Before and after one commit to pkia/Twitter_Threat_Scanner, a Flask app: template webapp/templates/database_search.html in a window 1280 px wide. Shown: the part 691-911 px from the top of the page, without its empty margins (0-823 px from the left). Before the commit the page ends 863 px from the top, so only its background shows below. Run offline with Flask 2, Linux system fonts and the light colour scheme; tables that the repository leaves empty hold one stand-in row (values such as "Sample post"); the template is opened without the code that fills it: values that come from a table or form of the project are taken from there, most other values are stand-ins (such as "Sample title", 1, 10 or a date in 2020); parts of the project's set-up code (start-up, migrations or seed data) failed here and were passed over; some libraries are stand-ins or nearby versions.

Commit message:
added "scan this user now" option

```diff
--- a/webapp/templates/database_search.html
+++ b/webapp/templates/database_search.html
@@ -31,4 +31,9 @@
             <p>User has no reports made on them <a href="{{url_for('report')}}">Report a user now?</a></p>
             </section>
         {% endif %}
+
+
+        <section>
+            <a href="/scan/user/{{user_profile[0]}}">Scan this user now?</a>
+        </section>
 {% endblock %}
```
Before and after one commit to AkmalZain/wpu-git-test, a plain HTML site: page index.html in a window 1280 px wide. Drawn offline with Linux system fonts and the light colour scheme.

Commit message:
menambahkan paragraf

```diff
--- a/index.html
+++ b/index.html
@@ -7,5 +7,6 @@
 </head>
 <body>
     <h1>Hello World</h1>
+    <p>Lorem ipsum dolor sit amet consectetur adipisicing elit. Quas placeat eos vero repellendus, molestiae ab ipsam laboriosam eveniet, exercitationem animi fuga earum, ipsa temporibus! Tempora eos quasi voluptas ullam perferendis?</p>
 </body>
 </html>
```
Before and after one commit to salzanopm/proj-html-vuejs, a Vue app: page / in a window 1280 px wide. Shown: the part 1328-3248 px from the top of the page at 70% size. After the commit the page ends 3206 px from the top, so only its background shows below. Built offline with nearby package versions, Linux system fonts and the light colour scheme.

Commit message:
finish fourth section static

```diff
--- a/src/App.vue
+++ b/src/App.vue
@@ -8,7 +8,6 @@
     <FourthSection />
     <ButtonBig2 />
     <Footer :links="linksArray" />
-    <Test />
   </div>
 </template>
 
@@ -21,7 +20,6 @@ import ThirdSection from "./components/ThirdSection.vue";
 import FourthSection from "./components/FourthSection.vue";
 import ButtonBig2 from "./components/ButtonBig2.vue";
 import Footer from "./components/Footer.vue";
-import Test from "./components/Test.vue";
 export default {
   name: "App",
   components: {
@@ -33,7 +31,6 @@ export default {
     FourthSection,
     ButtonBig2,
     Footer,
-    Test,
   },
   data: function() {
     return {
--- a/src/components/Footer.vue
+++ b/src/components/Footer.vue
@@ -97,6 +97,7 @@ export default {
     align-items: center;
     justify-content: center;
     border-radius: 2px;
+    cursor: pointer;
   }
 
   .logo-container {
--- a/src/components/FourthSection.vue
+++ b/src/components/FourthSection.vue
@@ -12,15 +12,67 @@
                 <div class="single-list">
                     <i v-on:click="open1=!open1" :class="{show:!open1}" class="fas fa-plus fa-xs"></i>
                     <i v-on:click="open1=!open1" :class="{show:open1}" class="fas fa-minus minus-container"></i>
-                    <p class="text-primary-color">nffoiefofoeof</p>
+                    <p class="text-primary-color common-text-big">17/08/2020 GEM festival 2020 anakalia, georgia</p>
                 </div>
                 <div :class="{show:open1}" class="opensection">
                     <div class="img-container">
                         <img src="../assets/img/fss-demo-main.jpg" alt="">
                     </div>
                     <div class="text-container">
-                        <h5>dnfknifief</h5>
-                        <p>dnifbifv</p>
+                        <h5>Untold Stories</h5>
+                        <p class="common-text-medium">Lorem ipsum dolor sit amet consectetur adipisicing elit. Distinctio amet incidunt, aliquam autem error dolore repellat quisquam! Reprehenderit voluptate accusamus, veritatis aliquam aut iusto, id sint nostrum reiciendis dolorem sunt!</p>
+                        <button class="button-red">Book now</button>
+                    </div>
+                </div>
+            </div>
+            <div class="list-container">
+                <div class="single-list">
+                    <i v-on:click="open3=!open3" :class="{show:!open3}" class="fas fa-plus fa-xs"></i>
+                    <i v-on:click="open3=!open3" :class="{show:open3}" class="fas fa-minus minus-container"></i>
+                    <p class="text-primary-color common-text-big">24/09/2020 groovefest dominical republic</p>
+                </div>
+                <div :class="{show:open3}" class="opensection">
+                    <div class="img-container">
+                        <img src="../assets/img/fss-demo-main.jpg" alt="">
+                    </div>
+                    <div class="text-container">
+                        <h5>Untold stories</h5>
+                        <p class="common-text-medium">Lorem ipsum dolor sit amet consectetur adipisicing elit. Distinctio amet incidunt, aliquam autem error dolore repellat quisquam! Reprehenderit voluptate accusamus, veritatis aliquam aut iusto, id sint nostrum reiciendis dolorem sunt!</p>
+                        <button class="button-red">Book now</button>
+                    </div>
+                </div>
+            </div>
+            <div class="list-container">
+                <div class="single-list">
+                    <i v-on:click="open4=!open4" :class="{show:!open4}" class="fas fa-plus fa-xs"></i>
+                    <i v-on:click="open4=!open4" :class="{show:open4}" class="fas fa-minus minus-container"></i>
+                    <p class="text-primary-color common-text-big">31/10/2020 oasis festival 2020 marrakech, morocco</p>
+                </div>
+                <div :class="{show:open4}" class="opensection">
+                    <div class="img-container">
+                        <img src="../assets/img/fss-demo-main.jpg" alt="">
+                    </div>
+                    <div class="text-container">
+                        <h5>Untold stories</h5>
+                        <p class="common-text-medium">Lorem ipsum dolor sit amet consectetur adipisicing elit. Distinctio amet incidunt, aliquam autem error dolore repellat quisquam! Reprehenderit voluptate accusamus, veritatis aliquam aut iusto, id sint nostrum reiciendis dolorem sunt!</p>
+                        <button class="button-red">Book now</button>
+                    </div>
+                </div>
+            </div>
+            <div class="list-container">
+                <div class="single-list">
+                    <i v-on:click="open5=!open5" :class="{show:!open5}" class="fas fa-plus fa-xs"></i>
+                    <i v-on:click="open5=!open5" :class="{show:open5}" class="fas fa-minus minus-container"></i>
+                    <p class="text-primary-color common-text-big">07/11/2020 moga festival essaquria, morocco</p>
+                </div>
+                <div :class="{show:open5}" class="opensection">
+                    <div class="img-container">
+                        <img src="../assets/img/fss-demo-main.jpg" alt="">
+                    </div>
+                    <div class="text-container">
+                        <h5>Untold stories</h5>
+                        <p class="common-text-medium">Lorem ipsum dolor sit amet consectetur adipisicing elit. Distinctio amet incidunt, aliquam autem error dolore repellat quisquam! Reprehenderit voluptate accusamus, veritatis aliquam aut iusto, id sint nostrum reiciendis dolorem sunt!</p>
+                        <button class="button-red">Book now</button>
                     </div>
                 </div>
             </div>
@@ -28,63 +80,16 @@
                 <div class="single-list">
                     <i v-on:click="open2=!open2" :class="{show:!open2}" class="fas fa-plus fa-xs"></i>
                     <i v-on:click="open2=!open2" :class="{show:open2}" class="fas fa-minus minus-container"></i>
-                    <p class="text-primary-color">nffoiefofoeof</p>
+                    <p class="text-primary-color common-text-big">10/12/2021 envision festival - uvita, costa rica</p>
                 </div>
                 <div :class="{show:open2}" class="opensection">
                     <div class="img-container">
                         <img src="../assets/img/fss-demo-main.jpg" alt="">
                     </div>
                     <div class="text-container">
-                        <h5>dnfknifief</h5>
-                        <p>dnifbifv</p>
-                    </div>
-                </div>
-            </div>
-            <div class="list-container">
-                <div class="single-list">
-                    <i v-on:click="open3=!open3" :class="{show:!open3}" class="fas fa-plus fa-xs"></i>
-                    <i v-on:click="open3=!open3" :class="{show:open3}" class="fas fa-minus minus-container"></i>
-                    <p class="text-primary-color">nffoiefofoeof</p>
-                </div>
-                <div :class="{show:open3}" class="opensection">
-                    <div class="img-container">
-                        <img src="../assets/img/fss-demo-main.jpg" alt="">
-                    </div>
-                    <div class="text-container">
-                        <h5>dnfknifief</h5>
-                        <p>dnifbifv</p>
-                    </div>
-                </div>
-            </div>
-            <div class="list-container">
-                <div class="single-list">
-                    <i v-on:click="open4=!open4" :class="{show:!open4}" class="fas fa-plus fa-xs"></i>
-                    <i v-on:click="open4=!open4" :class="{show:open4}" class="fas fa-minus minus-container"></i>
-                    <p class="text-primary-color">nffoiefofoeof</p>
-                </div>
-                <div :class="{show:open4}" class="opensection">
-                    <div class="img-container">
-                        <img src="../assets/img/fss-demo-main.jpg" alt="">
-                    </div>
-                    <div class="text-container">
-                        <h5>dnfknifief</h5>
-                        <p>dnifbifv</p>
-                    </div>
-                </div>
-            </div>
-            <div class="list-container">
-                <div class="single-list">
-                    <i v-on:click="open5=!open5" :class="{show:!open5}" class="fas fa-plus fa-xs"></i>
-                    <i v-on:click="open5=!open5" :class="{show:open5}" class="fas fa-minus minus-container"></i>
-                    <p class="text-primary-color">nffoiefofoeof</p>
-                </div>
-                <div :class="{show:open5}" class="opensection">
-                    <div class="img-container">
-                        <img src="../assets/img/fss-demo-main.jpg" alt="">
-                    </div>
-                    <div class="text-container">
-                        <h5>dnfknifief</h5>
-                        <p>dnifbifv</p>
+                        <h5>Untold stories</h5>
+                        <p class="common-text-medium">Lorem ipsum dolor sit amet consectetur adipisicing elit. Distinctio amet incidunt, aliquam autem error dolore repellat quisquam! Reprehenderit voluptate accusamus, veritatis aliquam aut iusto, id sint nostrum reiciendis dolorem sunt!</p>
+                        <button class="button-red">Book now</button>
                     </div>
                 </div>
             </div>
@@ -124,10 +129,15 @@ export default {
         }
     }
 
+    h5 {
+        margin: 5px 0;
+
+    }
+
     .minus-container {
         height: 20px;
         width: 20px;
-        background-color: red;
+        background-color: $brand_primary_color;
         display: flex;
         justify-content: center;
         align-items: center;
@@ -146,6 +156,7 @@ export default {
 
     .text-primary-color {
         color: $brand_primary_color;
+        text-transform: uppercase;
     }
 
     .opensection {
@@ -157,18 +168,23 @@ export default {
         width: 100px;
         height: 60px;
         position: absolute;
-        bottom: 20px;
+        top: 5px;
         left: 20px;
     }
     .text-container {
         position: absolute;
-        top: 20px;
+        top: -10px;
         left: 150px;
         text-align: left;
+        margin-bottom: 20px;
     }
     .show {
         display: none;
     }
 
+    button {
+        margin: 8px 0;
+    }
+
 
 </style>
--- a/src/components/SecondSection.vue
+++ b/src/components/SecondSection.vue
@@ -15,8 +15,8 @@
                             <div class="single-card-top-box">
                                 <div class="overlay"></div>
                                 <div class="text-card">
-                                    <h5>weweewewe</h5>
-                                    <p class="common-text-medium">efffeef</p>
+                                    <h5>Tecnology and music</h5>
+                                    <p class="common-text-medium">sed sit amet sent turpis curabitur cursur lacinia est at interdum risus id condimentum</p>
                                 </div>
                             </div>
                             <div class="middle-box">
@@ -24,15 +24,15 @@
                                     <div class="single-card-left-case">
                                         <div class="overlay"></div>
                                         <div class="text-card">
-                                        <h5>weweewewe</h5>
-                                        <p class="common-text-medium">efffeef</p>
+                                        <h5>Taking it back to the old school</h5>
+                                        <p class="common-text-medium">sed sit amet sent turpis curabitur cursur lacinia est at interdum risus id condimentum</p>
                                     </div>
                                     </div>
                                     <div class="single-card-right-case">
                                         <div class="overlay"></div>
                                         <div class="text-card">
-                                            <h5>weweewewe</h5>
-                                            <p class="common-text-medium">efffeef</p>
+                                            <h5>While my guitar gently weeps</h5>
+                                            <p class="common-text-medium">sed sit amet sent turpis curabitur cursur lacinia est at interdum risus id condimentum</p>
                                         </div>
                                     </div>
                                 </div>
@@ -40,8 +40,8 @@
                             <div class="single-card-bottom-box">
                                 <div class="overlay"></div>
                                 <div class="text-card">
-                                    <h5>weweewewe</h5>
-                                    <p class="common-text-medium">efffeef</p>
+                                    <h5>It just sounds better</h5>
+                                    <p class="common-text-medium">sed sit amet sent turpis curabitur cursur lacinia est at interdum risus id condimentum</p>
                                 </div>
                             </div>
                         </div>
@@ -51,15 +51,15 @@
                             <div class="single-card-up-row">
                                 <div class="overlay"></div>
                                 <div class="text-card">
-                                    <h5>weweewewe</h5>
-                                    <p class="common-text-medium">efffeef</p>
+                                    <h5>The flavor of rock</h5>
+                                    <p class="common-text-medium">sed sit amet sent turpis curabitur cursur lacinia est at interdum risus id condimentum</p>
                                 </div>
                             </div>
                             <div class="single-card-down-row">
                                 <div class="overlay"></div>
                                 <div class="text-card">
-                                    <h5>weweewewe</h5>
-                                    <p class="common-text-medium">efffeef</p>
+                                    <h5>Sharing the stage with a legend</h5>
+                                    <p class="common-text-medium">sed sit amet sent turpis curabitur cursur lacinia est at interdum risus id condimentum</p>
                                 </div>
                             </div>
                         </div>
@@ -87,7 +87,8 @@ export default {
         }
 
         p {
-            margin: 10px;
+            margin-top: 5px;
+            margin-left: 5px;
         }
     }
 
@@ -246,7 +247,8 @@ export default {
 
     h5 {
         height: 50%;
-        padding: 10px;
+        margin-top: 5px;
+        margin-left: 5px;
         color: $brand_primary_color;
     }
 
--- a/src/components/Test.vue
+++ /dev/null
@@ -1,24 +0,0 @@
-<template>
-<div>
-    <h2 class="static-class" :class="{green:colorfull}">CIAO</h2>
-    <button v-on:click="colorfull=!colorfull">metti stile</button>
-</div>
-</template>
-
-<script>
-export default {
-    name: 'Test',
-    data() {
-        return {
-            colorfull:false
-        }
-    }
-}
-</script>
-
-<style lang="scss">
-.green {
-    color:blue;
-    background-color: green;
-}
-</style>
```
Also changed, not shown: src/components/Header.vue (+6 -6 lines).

> [WHAT NEEDS TO BE DONE]
Select every line in the records above that contains the word "user".

> [RESULT OF THIS TASK]
added "scan this user now" option
             <p>User has no reports made on them <a href="{{url_for('report')}}">Report a user now?</a></p>
+            <a href="/scan/user/{{user_profile[0]}}">Scan this user now?</a>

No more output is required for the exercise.